The main symptoms of perioral dermatitis are:

  • Red blisters around the mouth
  • Dryness and peeling of facial skin
  • Redness of the skin
  • Itching around the mouth
  • Burning sensation on the affected skin

Sometimes, the red blisters can also appear near the nostrils or eyes. When they break, they can release a clear or pus-filled discharge.

Redness tends to worsen after stopping the use of corticosteroid ointments, or with exposure to heat, sunlight or wind. Symptoms can also worsen with make-up use, or before a period.

Online symptom checker

Perioral dermatitis is a type of dermatitis, like contact dermatitis and seborrheic dermatitis. To find out if you have dermatitis, report your symptoms below:

  1. 1. Redness and/or darkening of the skin
  2. 2. Peeling of the affected skin
  3. 3. Thickening of the skin
  4. 4. Itching and/or discomfort in the area
  5. 5. Bubbles, small blisters and/or crusts on the skin
  6. 6. Dry skin
  7. 7. Swelling of the skin
  8. 8. Wounds in the affected area

This quz is only a guidance tool, and should not be used to confirm a diagnosis, nor does it replace consultation with a dermatologist or general practitioner.

Possible causes

Perioral dermatitis does not have a specific cause, but it is believed to occur due to changes in the protective function of the skin and the immune system. It may also be a consequence of an imbalance in microorganisms that live on the surface of the skin.

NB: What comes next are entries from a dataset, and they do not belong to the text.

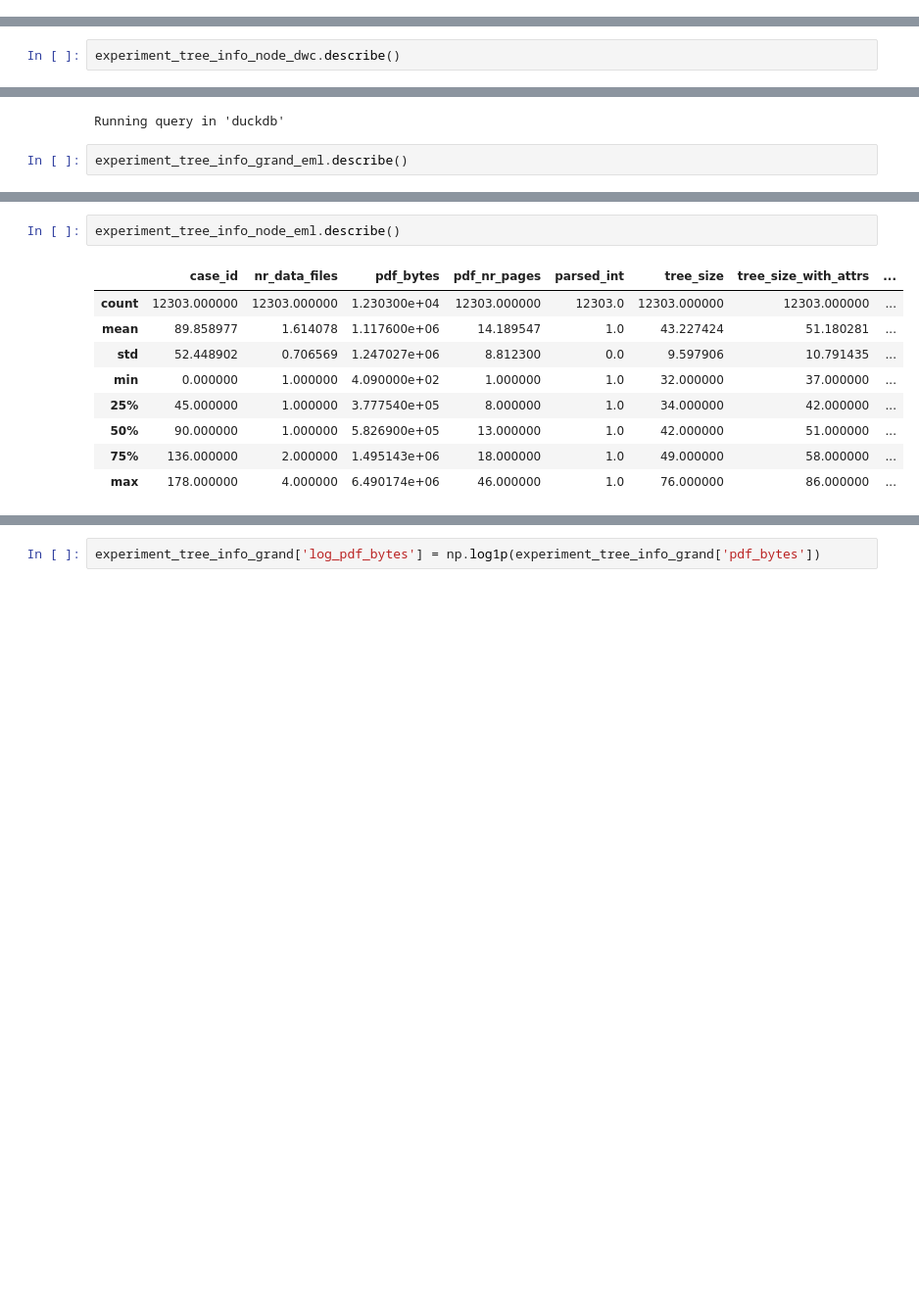
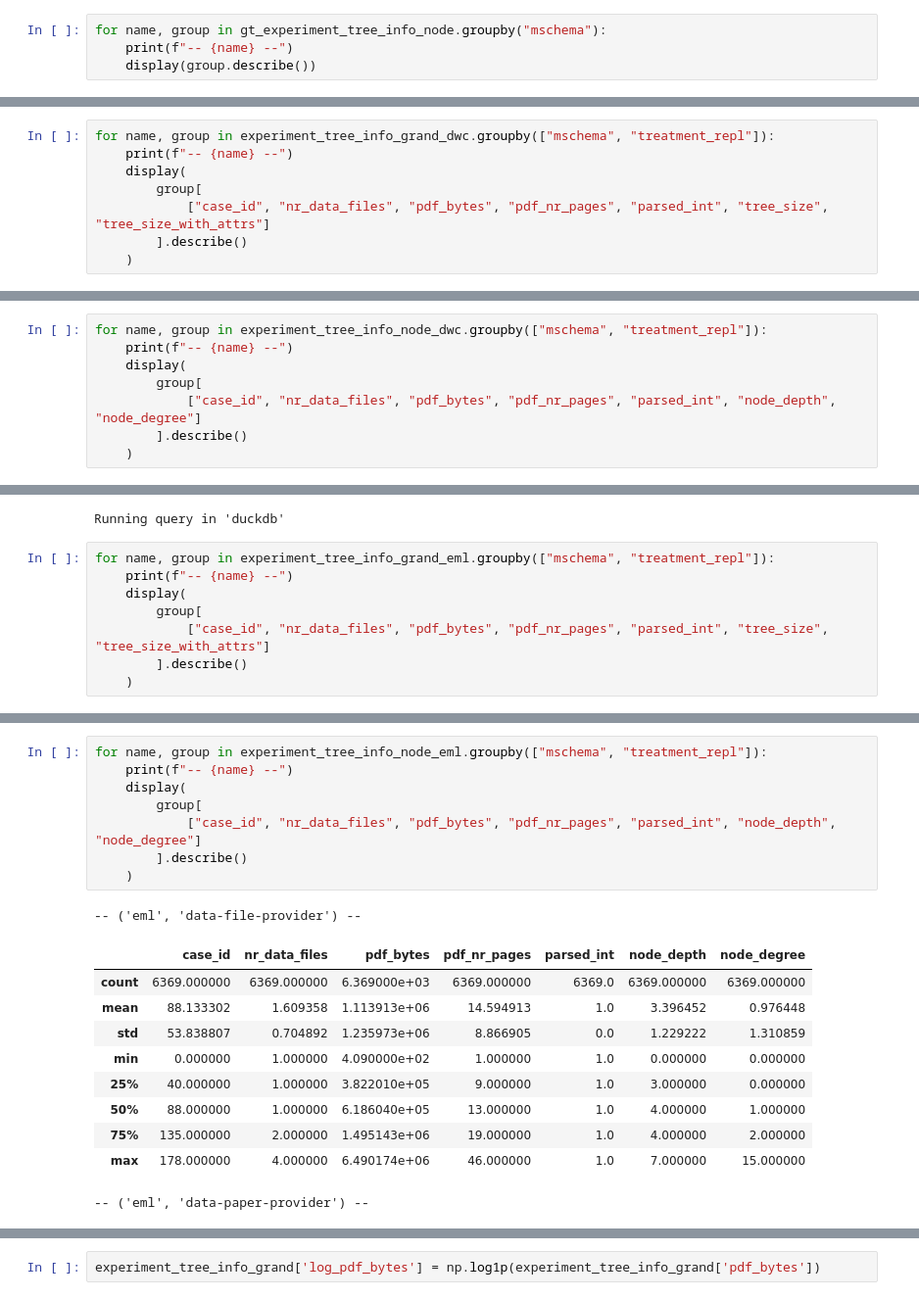
Before and after one commit to mitja-o/metadata-assistant, a Jupyter notebook: analysis/experiment_results_collected.ipynb, the cells around one changed output, grey strips where cells are left out. Shown at 98% size. Drawn from its saved outputs; the diff is of its cells as text; blank space fills up the shorter version.

```diff
--- a/analysis/experiment_results_collected.ipynb
+++ b/analysis/experiment_results_collected.ipynb
@@ -621,0 +668,4 @@ Running query in 'duckdb'
+# %%
+for name, group in gt_experiment_tree_info_node.groupby("mschema"):
+    print(f"-- {name} --")
+    display(group.describe())
@@ -671,0 +725,8 @@ experiment_tree_info_grand_dwc.describe()
+# %%
+for name, group in experiment_tree_info_grand_dwc.groupby(["mschema", "treatment_repl"]):
+    print(f"-- {name} --")
+    display(
+        group[
+            ["case_id", "nr_data_files", "pdf_bytes", "pdf_nr_pages", "parsed_int", "tree_size", "tree_size_with_attrs"]
+        ].describe()
+    )
@@ -672,3 +754,9 @@ experiment_tree_info_grand_dwc.describe()
 # %%
-experiment_tree_info_node_dwc.describe()
+for name, group in experiment_tree_info_node_dwc.groupby(["mschema", "treatment_repl"]):
+    print(f"-- {name} --")
+    display(
+        group[
+            ["case_id", "nr_data_files", "pdf_bytes", "pdf_nr_pages", "parsed_int", "node_depth", "node_degree"]
+        ].describe()
+    )
 # %% [output]
@@ -714,5 +813,11 @@ WHERE mschema = 'eml'
 # %% [output]
 Running query in 'duckdb'
 # %%
-experiment_tree_info_grand_eml.describe()
+for name, group in experiment_tree_info_grand_eml.groupby(["mschema", "treatment_repl"]):
+    print(f"-- {name} --")
+    display(
+        group[
+            ["case_id", "nr_data_files", "pdf_bytes", "pdf_nr_pages", "parsed_int", "tree_size", "tree_size_with_attrs"]
+        ].describe()
+    )
 # %% [output]
@@ -728,12 +844,20 @@ experiment_tree_info_grand_eml.describe()
 # %%
-experiment_tree_info_node_eml.describe()
+for name, group in experiment_tree_info_node_eml.groupby(["mschema", "treatment_repl"]):
+    print(f"-- {name} --")
+    display(
+        group[
+            ["case_id", "nr_data_files", "pdf_bytes", "pdf_nr_pages", "parsed_int", "node_depth", "node_degree"]
+        ].describe()
+    )
 # %% [output]
+-- ('eml', 'data-file-provider') --
-|  | case_id | nr_data_files | pdf_bytes | pdf_nr_pages | parsed_int | tree_size | tree_size_with_attrs | ... |
-| count | 12303.000000 | 12303.000000 | 1.230300e+04 | 12303.000000 | 12303.0 | 12303.000000 | 12303.000000 | ... |
-| mean | 89.858977 | 1.614078 | 1.117600e+06 | 14.189547 | 1.0 | 43.227424 | 51.180281 | ... |
-| std | 52.448902 | 0.706569 | 1.247027e+06 | 8.812300 | 0.0 | 9.597906 | 10.791435 | ... |
-| min | 0.000000 | 1.000000 | 4.090000e+02 | 1.000000 | 1.0 | 32.000000 | 37.000000 | ... |
-| 25% | 45.000000 | 1.000000 | 3.777540e+05 | 8.000000 | 1.0 | 34.000000 | 42.000000 | ... |
-| 50% | 90.000000 | 1.000000 | 5.826900e+05 | 13.000000 | 1.0 | 42.000000 | 51.000000 | ... |
-| 75% | 136.000000 | 2.000000 | 1.495143e+06 | 18.000000 | 1.0 | 49.000000 | 58.000000 | ... |
-| max | 178.000000 | 4.000000 | 6.490174e+06 | 46.000000 | 1.0 | 76.000000 | 86.000000 | ... |
+|  | case_id | nr_data_files | pdf_bytes | pdf_nr_pages | parsed_int | node_depth | node_degree |
+| count | 6369.000000 | 6369.000000 | 6.369000e+03 | 6369.000000 | 6369.0 | 6369.000000 | 6369.000000 |
+| mean | 88.133302 | 1.609358 | 1.113913e+06 | 14.594913 | 1.0 | 3.396452 | 0.976448 |
+| std | 53.838807 | 0.704892 | 1.235973e+06 | 8.866905 | 0.0 | 1.229222 | 1.310859 |
+| min | 0.000000 | 1.000000 | 4.090000e+02 | 1.000000 | 1.0 | 0.000000 | 0.000000 |
+| 25% | 40.000000 | 1.000000 | 3.822010e+05 | 9.000000 | 1.0 | 3.000000 | 0.000000 |
+| 50% | 88.000000 | 1.000000 | 6.186040e+05 | 13.000000 | 1.0 | 4.000000 | 1.000000 |
+| 75% | 135.000000 | 2.000000 | 1.495143e+06 | 19.000000 | 1.0 | 4.000000 | 2.000000 |
+| max | 178.000000 | 4.000000 | 6.490174e+06 | 46.000000 | 1.0 | 7.000000 | 15.000000 |
+-- ('eml', 'data-paper-provider') --
```
Also changed, not shown: parts of 48 cells of this notebook.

Perioral dermatitis is more common in women between 15 and 45 years old, and can appear as a result of using corticosteroid ointments on the face, inhaled corticosteroids, cosmetics and facial sunscreens.

Perioral dermatitis can also sometimes be caused by seborrheic dermatitis or contact dermatitis, which is why it is important to consult a dermatologist to confirm the diagnosis and indicate the most appropriate treatment. 

Treatment options

Treatment of perioral dermatitis involves the use of ointments prescribed by the dermatologist, such as metronidazole or clindamycin. These help to reduce the inflammation and discomfort.

However, if the ointments are not effective, the doctor may prescribe oral antibiotics with anti-inflammatory properties, such as tetracycline or doxycycline. These are typically taken for prolonged periods, ranging from 2 to 3 months.

Ointments for perioral dermatitis

Ointments for perioral dermatitis that are initially prescribed for treatment will typically contain metronidazole, clindamycin, erythromycin, sulfur or azelaic acid in their composition. It may take a few weeks before they take any noticeable effect. 

Sometimes the dermatologist may also prescribe the use of oral antibiotics at the beginning of treatment to reduce skin inflammation more quickly.

Furthermore, it is important to avoid using ointments containing corticosteroids when treating perioral dermatitis, as they can worsen symptoms.

Home remedies

Home remedies for perioral dermatitis that can complement medical treatment include:

  • Do not use corticosteroid ointments without medical advice
  • Try to identify possible triggers of dermatitis, such as heat, wind, sunlight, moisturizing creams, skin cleansers or toothpastes
  • Avoid using products that may be worsening dermatitis, especially until the peeling and redness of the skin improves
  • Wear caps and sunglasses to protect your skin from the sun
  • Avoid hot environments, and keep the house airy and ventilated

Additionally, compresses with boric acid water, thermal water or iced chamomile tea, which have anti-inflammatory properties, can also be recommended to complement the treatment recommended by the dermatologist.